I can’t remember the first time I went apple picking, but I think it was before my father died, so I was under 9-years-old. But I do remember early excursions into orchards where it seemed the most magical thing to actually be able to pick something off of a tree and eat it right then and there. (I’d be too full for the ham-and-cheese sandwiches and hot chocolate my mother would make for our post-picking tail-gating.)
I don’t remember the first time I took my daughters apple-picking, either, but I remember they both took to it more readily than they did peach-picking (too hot!) or raspberry picking (too bramble-y!) Even when their dad and I were married, I think it was always just we girls who went into the orchard, channeling our inner Eves.
And over the years some of my best memories are of being out in the slightly nippy air, fingers sticky, sacks heavy, trudging (why is it always muddy in orchards?) among the rows of Macouns and Cortlands, Ambrosias and Galas, Winesaps, Empires, McIntosh and Delicious.
One year, on a whim, with Madeleine on a school trip and Linnea out of school early, we met the late, beloved former Metroland writer, Margaret Black—her own children grown and her grandchildren out of town, my own mother recently dead—at Indian Ladder Farms for an afternoon of picking. She was a beautiful woman always, but she sparkled in the bright autumn air.
Years later, when a blizzard hit Buffalo in September and Madeleine made it home for the weekend from her first and last semester at the university there, she was so charmed to be in sunshine and warm weather that we picked bushel after bushel of apples and stocked up on a shameless number of squash and gourds. We had to give most of it away—I couldn’t bake and can fast enough and it was just Linnea and I at home, anyway. How many apple crisps can a mother and a daughter eat in a week?
(Well, it turns out, a lot. But still. . . .)
The last two times I’ve gone apple-picking, it’s just been Linnea and me, Madeleine living in New York or away on travels. We sample each kind before picking. We seek out the Honey Crisps (and always end up having to buy, not pick, them). We visit the pigs, the goats, and the sheep. We take pictures of each other, pictures I hope we will post or print out someday, an homage to autumn and apples.
Here’s how to make an apple crisp:
Wash, peel, and cut some apples into chunks. Put the chunks in a well-buttered dish (preferably some nice Bennington pottery). Using clean fingers, crumble together 6 tablespoons of butter, cut into ½ inch bits, ¾ cup brown sugar, 2/3 cup flour, 1/2 cup rolled oats, some chopped nuts, if you want, a little salt, a little nutmeg and a little more cinnamon. Put the topping on the apple chunks and bake in a 375-degree oven for over an hour or till nice and juicy and browned. (Put the baking dish on a sheet pan to catch the drips.)

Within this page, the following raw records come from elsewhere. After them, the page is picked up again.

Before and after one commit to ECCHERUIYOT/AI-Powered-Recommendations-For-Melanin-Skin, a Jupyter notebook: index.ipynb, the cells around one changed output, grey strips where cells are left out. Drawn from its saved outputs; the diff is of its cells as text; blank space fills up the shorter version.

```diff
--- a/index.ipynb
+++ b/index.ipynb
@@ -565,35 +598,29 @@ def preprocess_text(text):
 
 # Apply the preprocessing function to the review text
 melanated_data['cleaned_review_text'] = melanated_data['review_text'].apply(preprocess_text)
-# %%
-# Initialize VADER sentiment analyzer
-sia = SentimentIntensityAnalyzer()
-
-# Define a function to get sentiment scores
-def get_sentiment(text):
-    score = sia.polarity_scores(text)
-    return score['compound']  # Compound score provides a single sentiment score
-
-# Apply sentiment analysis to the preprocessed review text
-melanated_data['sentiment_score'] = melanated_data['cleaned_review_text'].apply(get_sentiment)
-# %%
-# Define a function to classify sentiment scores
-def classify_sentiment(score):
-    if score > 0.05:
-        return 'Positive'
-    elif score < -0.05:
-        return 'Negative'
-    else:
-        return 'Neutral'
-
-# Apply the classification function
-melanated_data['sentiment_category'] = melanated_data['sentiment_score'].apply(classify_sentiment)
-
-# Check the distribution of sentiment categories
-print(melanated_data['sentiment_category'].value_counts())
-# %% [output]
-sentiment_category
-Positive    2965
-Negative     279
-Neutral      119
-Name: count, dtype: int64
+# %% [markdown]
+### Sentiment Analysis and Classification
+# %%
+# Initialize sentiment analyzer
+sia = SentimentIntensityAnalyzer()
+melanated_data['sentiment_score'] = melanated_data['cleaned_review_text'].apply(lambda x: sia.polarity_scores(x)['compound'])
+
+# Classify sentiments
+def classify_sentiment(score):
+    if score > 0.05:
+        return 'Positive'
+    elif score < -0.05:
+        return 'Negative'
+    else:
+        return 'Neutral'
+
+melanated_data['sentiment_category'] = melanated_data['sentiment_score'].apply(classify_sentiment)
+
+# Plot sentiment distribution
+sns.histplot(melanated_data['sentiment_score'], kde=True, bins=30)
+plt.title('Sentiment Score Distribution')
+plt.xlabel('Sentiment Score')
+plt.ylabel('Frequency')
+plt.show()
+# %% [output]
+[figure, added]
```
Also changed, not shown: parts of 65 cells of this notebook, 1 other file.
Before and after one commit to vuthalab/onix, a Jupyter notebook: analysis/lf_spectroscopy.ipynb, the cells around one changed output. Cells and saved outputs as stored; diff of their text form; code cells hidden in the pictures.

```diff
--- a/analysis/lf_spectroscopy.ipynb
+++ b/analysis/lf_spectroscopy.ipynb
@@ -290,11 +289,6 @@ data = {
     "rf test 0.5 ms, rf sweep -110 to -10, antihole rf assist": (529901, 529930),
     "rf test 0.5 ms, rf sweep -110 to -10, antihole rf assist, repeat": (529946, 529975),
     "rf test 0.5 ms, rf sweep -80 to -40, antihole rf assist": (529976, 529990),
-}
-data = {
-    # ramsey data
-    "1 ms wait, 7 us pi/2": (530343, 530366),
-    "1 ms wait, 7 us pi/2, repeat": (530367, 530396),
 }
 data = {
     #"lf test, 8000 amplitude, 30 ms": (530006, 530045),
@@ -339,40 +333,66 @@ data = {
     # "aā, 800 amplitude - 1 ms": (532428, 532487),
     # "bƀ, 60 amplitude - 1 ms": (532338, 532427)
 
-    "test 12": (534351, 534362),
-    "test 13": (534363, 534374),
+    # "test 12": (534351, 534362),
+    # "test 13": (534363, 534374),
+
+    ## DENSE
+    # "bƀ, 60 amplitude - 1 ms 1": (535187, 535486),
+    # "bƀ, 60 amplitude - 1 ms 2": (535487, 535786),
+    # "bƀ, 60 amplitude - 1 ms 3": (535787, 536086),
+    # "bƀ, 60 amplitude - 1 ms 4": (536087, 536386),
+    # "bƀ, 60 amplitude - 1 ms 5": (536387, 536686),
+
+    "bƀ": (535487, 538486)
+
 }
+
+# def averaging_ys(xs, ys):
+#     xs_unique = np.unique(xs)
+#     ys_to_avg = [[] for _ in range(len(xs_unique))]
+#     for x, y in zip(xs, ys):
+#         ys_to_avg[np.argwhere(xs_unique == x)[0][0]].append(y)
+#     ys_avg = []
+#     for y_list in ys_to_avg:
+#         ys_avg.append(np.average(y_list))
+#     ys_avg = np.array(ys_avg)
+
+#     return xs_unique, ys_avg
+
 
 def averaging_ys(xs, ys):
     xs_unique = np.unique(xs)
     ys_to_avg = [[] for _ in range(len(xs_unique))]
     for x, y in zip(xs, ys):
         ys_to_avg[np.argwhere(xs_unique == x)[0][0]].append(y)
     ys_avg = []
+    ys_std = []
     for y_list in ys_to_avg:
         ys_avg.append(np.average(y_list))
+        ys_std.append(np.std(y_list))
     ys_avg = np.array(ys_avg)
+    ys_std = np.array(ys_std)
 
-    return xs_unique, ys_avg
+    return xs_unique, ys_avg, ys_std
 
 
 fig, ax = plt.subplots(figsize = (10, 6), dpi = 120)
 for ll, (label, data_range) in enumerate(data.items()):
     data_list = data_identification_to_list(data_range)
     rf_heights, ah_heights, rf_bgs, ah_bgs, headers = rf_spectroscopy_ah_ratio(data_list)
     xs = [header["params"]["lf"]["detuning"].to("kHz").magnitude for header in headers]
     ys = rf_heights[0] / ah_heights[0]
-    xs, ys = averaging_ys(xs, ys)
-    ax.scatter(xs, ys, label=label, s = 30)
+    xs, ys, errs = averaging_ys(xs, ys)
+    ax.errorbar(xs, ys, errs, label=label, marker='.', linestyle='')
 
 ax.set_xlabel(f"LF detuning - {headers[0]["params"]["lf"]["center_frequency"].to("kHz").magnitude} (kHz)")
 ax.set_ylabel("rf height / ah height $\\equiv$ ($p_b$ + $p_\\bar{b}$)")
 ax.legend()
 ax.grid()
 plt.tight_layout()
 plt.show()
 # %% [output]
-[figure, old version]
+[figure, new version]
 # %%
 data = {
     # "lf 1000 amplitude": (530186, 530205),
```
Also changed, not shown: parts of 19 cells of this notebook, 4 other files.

While it bakes, whip up some cream—don’t use the aerosol kind!—into which you pour a couple of teaspoons of real maple syrup (grade B, if you can find it).
Then get out napkins, plates and forks.
Dinner is served.